## Given data
────
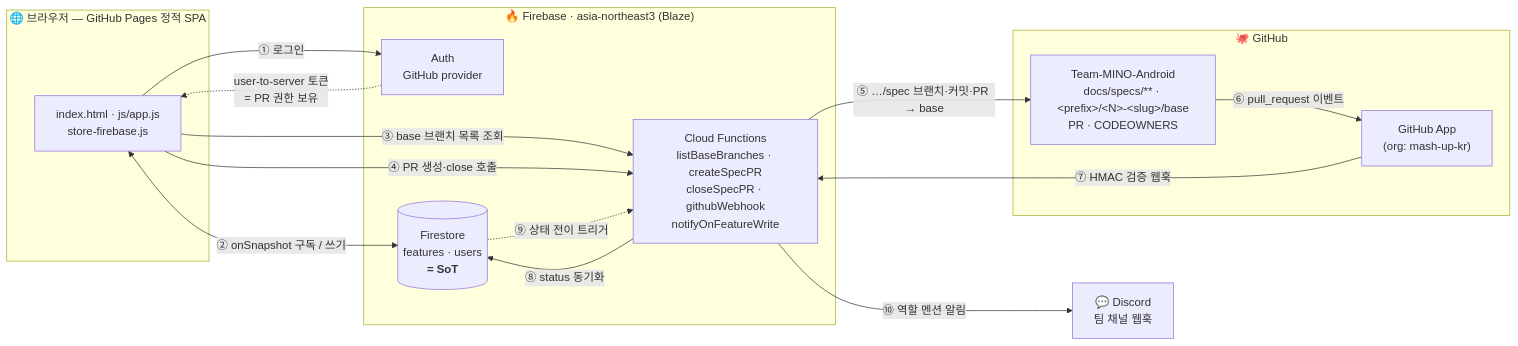
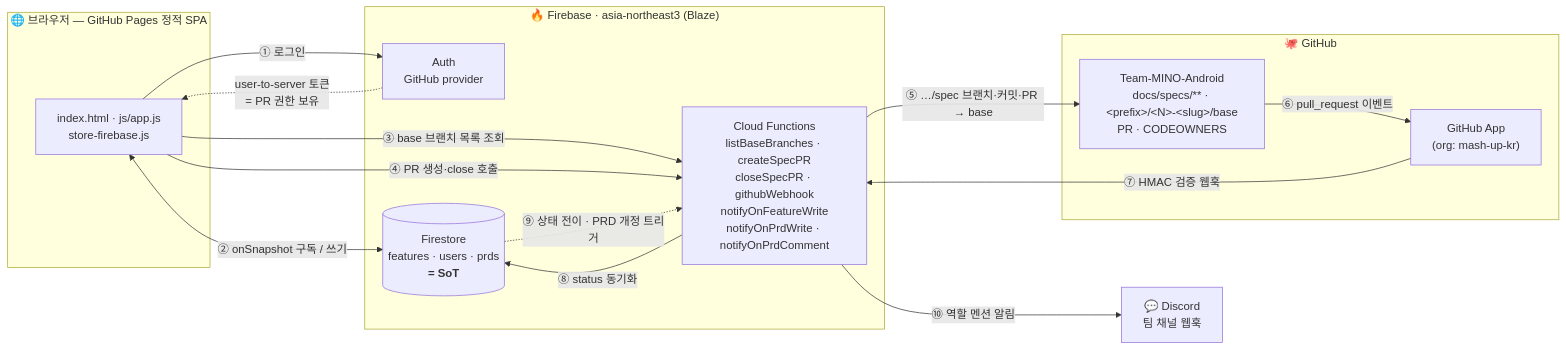
Before and after one commit to mash-up-kr/mino-android-spec-center: the diagram in README.md, drawn with Mermaid. The commit also changed other lines of this file and 12 other files, not shown here.

````diff
--- a/README.md
+++ b/README.md
@@ -69,31 +81,31 @@
 ```mermaid
 flowchart LR
   subgraph Client["🌐 브라우저 — GitHub Pages 정적 SPA"]
     UI["index.html · js/app.js<br/>store-firebase.js"]
   end
 
   subgraph Firebase["🔥 Firebase · asia-northeast3 (Blaze)"]
     Auth["Auth<br/>GitHub provider"]
-    FS[("Firestore<br/>features · users<br/><b>= SoT</b>")]
-    FN["Cloud Functions<br/>listBaseBranches · createSpecPR<br/>closeSpecPR · githubWebhook<br/>notifyOnFeatureWrite"]
+    FS[("Firestore<br/>features · users · prds<br/><b>= SoT</b>")]
+    FN["Cloud Functions<br/>listBaseBranches · createSpecPR<br/>closeSpecPR · githubWebhook<br/>notifyOnFeatureWrite<br/>notifyOnPrdWrite · notifyOnPrdComment"]
   end
 
   subgraph GH["🐙 GitHub"]
     App["GitHub App<br/>(org: mash-up-kr)"]
     Repo["Team-MINO-Android<br/>docs/specs/** · &lt;prefix&gt;/&lt;N&gt;-&lt;slug&gt;/base<br/>PR · CODEOWNERS"]
   end
 
   DC["💬 Discord<br/>팀 채널 웹훅"]
 
   UI -->|① 로그인| Auth
   Auth -.->|user-to-server 토큰<br/>= PR 권한 보유| UI
   UI <-->|② onSnapshot 구독 / 쓰기| FS
   UI -->|③ base 브랜치 목록 조회| FN
   UI -->|④ PR 생성·close 호출| FN
   FN -->|⑤ …/spec 브랜치·커밋·PR → base| Repo
   Repo -->|⑥ pull_request 이벤트| App
   App -->|⑦ HMAC 검증 웹훅| FN
   FN -->|⑧ status 동기화| FS
-  FS -.->|⑨ 상태 전이 트리거| FN
+  FS -.->|⑨ 상태 전이 · PRD 개정 트리거| FN
   FN -->|⑩ 역할 멘션 알림| DC
 ```
````
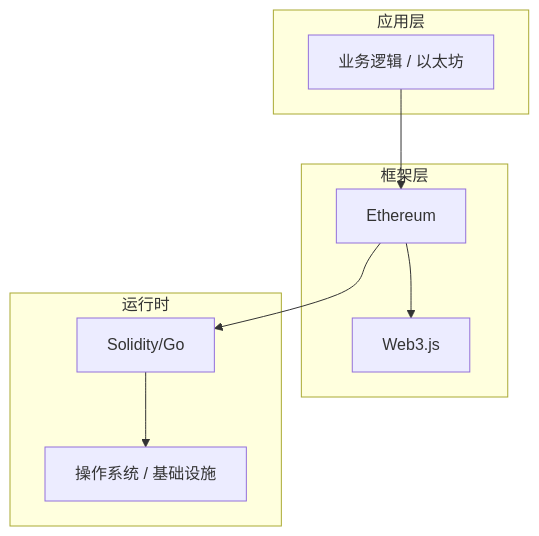
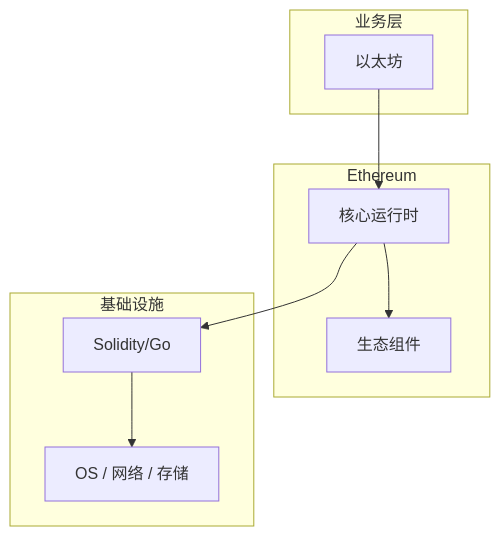
The diagram in articles/区块链/chapters/036-以太坊核心概念与原理.md (yanggan2015/knowledge-json-v2), drawn with Mermaid before and after one commit. The commit also changed other lines of this file and 10127 other files, not shown here.

````diff
--- a/articles/区块链/chapters/036-以太坊核心概念与原理.md
+++ b/articles/区块链/chapters/036-以太坊核心概念与原理.md
@@ -45,18 +30,18 @@
 ```mermaid
 graph TB
-    subgraph 应用层
-        A[业务逻辑 / 以太坊]
+    subgraph 业务层
+        A[以太坊]
     end
-    subgraph 框架层
-        B[Ethereum]
-        C[Web3.js]
+    subgraph Ethereum
+        B[核心运行时]
+        C[生态组件]
     end
-    subgraph 运行时
+    subgraph 基础设施
         D[Solidity/Go]
-        E[操作系统 / 基础设施]
+        E[OS / 网络 / 存储]
     end
     A --> B
     B --> C
     B --> D
     D --> E
 ```
````
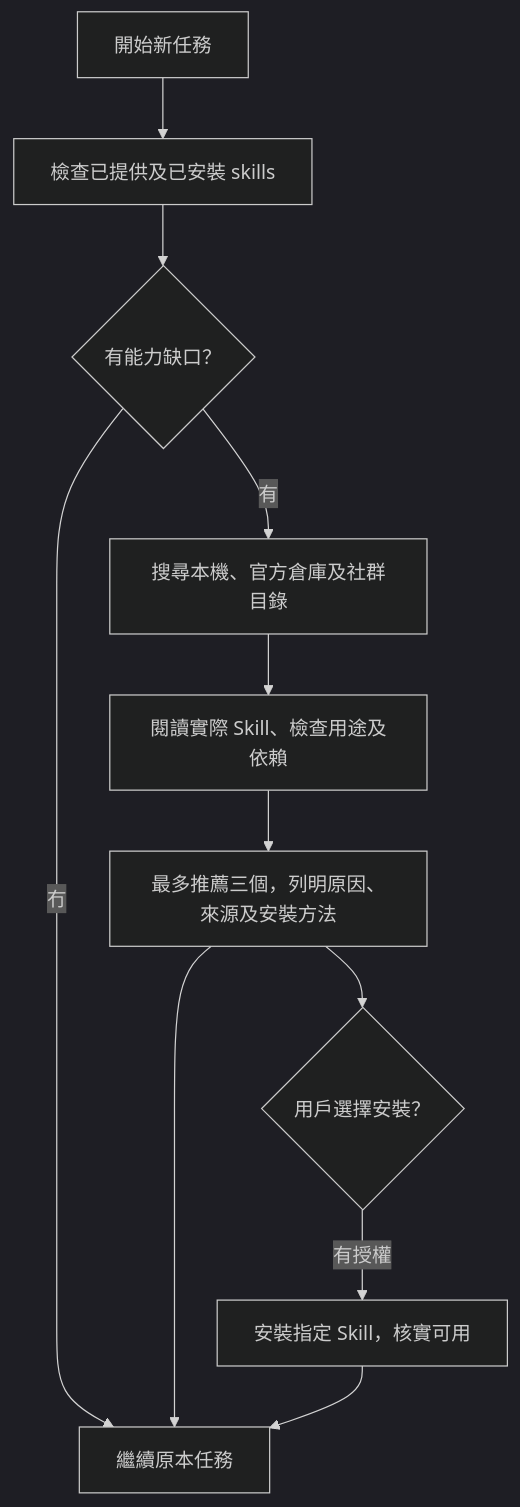
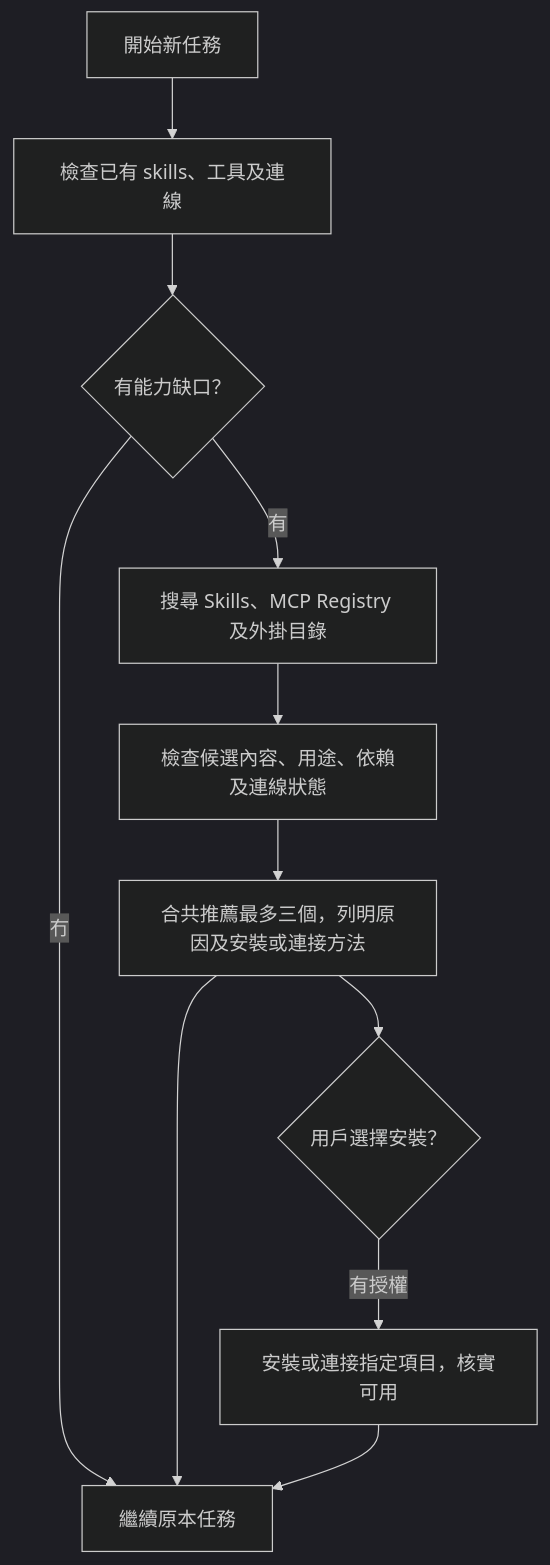
The diagram in README.md (kenktchau-cmyk/skill-scout), drawn with Mermaid (dark theme) before and after one commit. The commit also changed other lines of this file and 9 other files, not shown here.

````diff
--- a/README.md
+++ b/README.md
@@ -9,13 +17,13 @@
 ```mermaid
 flowchart TD
-    A[開始新任務] --> B[檢查已提供及已安裝 skills]
+    A[開始新任務] --> B[檢查已有 skills、工具及連線]
     B --> C{有能力缺口？}
     C -->|冇| G[繼續原本任務]
-    C -->|有| D[搜尋本機、官方倉庫及社群目錄]
-    D --> E[閱讀實際 Skill、檢查用途及依賴]
-    E --> F[最多推薦三個，列明原因、來源及安裝方法]
+    C -->|有| D[搜尋 Skills、MCP Registry 及外掛目錄]
+    D --> E[檢查候選內容、用途、依賴及連線狀態]
+    E --> F[合共推薦最多三個，列明原因及安裝或連接方法]
     F --> G
     F --> H{用戶選擇安裝？}
-    H -->|有授權| I[安裝指定 Skill，核實可用]
+    H -->|有授權| I[安裝或連接指定項目，核實可用]
     I --> G
 ```
````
────
## What the task requires
Repeat the data word for word, excluding any image.

## Answer box
Before and after one commit to mash-up-kr/mino-android-spec-center: the diagram in README.md, drawn with Mermaid. The commit also changed other lines of this file and 12 other files, not shown here.

````diff
--- a/README.md
+++ b/README.md
@@ -69,31 +81,31 @@
 ```mermaid
 flowchart LR
   subgraph Client["🌐 브라우저 — GitHub Pages 정적 SPA"]
     UI["index.html · js/app.js<br/>store-firebase.js"]
   end
 
   subgraph Firebase["🔥 Firebase · asia-northeast3 (Blaze)"]
     Auth["Auth<br/>GitHub provider"]
-    FS[("Firestore<br/>features · users<br/><b>= SoT</b>")]
-    FN["Cloud Functions<br/>listBaseBranches · createSpecPR<br/>closeSpecPR · githubWebhook<br/>notifyOnFeatureWrite"]
+    FS[("Firestore<br/>features · users · prds<br/><b>= SoT</b>")]
+    FN["Cloud Functions<br/>listBaseBranches · createSpecPR<br/>closeSpecPR · githubWebhook<br/>notifyOnFeatureWrite<br/>notifyOnPrdWrite · notifyOnPrdComment"]
   end
 
   subgraph GH["🐙 GitHub"]
     App["GitHub App<br/>(org: mash-up-kr)"]
     Repo["Team-MINO-Android<br/>docs/specs/** · &lt;prefix&gt;/&lt;N&gt;-&lt;slug&gt;/base<br/>PR · CODEOWNERS"]
   end
 
   DC["💬 Discord<br/>팀 채널 웹훅"]
 
   UI -->|① 로그인| Auth
   Auth -.->|user-to-server 토큰<br/>= PR 권한 보유| UI
   UI <-->|② onSnapshot 구독 / 쓰기| FS
   UI -->|③ base 브랜치 목록 조회| FN
   UI -->|④ PR 생성·close 호출| FN
   FN -->|⑤ …/spec 브랜치·커밋·PR → base| Repo
   Repo -->|⑥ pull_request 이벤트| App
   App -->|⑦ HMAC 검증 웹훅| FN
   FN -->|⑧ status 동기화| FS
-  FS -.->|⑨ 상태 전이 트리거| FN
+  FS -.->|⑨ 상태 전이 · PRD 개정 트리거| FN
   FN -->|⑩ 역할 멘션 알림| DC
 ```
````
The diagram in articles/区块链/chapters/036-以太坊核心概念与原理.md (yanggan2015/knowledge-json-v2), drawn with Mermaid before and after one commit. The commit also changed other lines of this file and 10127 other files, not shown here.

````diff
--- a/articles/区块链/chapters/036-以太坊核心概念与原理.md
+++ b/articles/区块链/chapters/036-以太坊核心概念与原理.md
@@ -45,18 +30,18 @@
 ```mermaid
 graph TB
-    subgraph 应用层
-        A[业务逻辑 / 以太坊]
+    subgraph 业务层
+        A[以太坊]
     end
-    subgraph 框架层
-        B[Ethereum]
-        C[Web3.js]
+    subgraph Ethereum
+        B[核心运行时]
+        C[生态组件]
     end
-    subgraph 运行时
+    subgraph 基础设施
         D[Solidity/Go]
-        E[操作系统 / 基础设施]
+        E[OS / 网络 / 存储]
     end
     A --> B
     B --> C
     B --> D
     D --> E
 ```
````
The diagram in README.md (kenktchau-cmyk/skill-scout), drawn with Mermaid (dark theme) before and after one commit. The commit also changed other lines of this file and 9 other files, not shown here.

````diff
--- a/README.md
+++ b/README.md
@@ -9,13 +17,13 @@
 ```mermaid
 flowchart TD
-    A[開始新任務] --> B[檢查已提供及已安裝 skills]
+    A[開始新任務] --> B[檢查已有 skills、工具及連線]
     B --> C{有能力缺口？}
     C -->|冇| G[繼續原本任務]
-    C -->|有| D[搜尋本機、官方倉庫及社群目錄]
-    D --> E[閱讀實際 Skill、檢查用途及依賴]
-    E --> F[最多推薦三個，列明原因、來源及安裝方法]
+    C -->|有| D[搜尋 Skills、MCP Registry 及外掛目錄]
+    D --> E[檢查候選內容、用途、依賴及連線狀態]
+    E --> F[合共推薦最多三個，列明原因及安裝或連接方法]
     F --> G
     F --> H{用戶選擇安裝？}
-    H -->|有授權| I[安裝指定 Skill，核實可用]
+    H -->|有授權| I[安裝或連接指定項目，核實可用]
     I --> G
 ```
````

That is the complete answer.